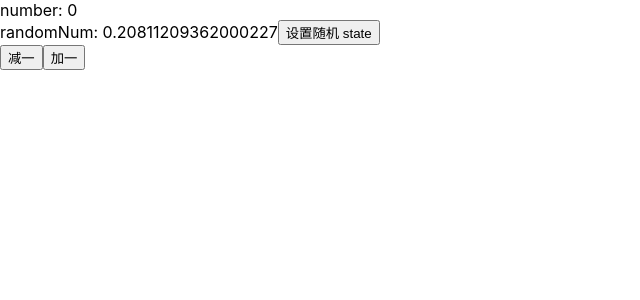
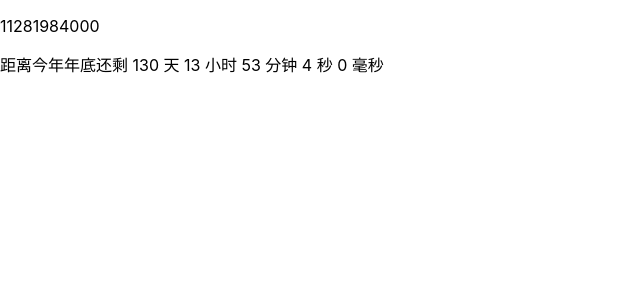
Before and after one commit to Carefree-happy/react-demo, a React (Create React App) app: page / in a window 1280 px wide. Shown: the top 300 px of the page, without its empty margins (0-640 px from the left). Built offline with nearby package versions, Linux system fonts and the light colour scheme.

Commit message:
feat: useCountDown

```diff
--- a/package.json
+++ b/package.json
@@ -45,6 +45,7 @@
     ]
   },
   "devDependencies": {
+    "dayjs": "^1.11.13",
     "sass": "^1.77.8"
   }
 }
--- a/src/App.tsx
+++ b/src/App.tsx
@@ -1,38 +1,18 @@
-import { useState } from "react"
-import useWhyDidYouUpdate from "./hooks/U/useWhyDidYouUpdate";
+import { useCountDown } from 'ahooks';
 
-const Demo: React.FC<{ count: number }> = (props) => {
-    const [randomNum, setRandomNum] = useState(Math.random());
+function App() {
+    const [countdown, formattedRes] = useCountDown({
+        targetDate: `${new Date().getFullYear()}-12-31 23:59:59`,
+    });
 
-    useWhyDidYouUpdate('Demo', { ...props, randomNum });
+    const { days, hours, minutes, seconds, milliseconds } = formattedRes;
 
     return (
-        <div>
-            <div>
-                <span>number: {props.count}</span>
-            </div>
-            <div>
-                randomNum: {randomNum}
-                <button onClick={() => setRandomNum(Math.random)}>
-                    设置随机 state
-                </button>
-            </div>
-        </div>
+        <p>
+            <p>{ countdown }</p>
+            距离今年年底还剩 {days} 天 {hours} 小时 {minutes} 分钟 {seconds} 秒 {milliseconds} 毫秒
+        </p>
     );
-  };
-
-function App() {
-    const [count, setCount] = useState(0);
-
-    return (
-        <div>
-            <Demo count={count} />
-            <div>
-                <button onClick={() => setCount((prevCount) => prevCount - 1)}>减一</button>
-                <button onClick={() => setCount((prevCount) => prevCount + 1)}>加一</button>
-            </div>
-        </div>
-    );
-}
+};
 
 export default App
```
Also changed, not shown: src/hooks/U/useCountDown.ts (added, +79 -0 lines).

****************************************

#### Problem to solve
Word for word, restate the records above and drop the pictures.

#### Response box
Before and after one commit to Carefree-happy/react-demo, a React (Create React App) app: page / in a window 1280 px wide. Shown: the top 300 px of the page, without its empty margins (0-640 px from the left). Built offline with nearby package versions, Linux system fonts and the light colour scheme.

Commit message:
feat: useCountDown

```diff
--- a/package.json
+++ b/package.json
@@ -45,6 +45,7 @@
     ]
   },
   "devDependencies": {
+    "dayjs": "^1.11.13",
     "sass": "^1.77.8"
   }
 }
--- a/src/App.tsx
+++ b/src/App.tsx
@@ -1,38 +1,18 @@
-import { useState } from "react"
-import useWhyDidYouUpdate from "./hooks/U/useWhyDidYouUpdate";
+import { useCountDown } from 'ahooks';
 
-const Demo: React.FC<{ count: number }> = (props) => {
-    const [randomNum, setRandomNum] = useState(Math.random());
+function App() {
+    const [countdown, formattedRes] = useCountDown({
+        targetDate: `${new Date().getFullYear()}-12-31 23:59:59`,
+    });
 
-    useWhyDidYouUpdate('Demo', { ...props, randomNum });
+    const { days, hours, minutes, seconds, milliseconds } = formattedRes;
 
     return (
-        <div>
-            <div>
-                <span>number: {props.count}</span>
-            </div>
-            <div>
-                randomNum: {randomNum}
-                <button onClick={() => setRandomNum(Math.random)}>
-                    设置随机 state
-                </button>
-            </div>
-        </div>
+        <p>
+            <p>{ countdown }</p>
+            距离今年年底还剩 {days} 天 {hours} 小时 {minutes} 分钟 {seconds} 秒 {milliseconds} 毫秒
+        </p>
     );
-  };
-
-function App() {
-    const [count, setCount] = useState(0);
-
-    return (
-        <div>
-            <Demo count={count} />
-            <div>
-                <button onClick={() => setCount((prevCount) => prevCount - 1)}>减一</button>
-                <button onClick={() => setCount((prevCount) => prevCount + 1)}>加一</button>
-            </div>
-        </div>
-    );
-}
+};
 
 export default App
```
Also changed, not shown: src/hooks/U/useCountDown.ts (added, +79 -0 lines).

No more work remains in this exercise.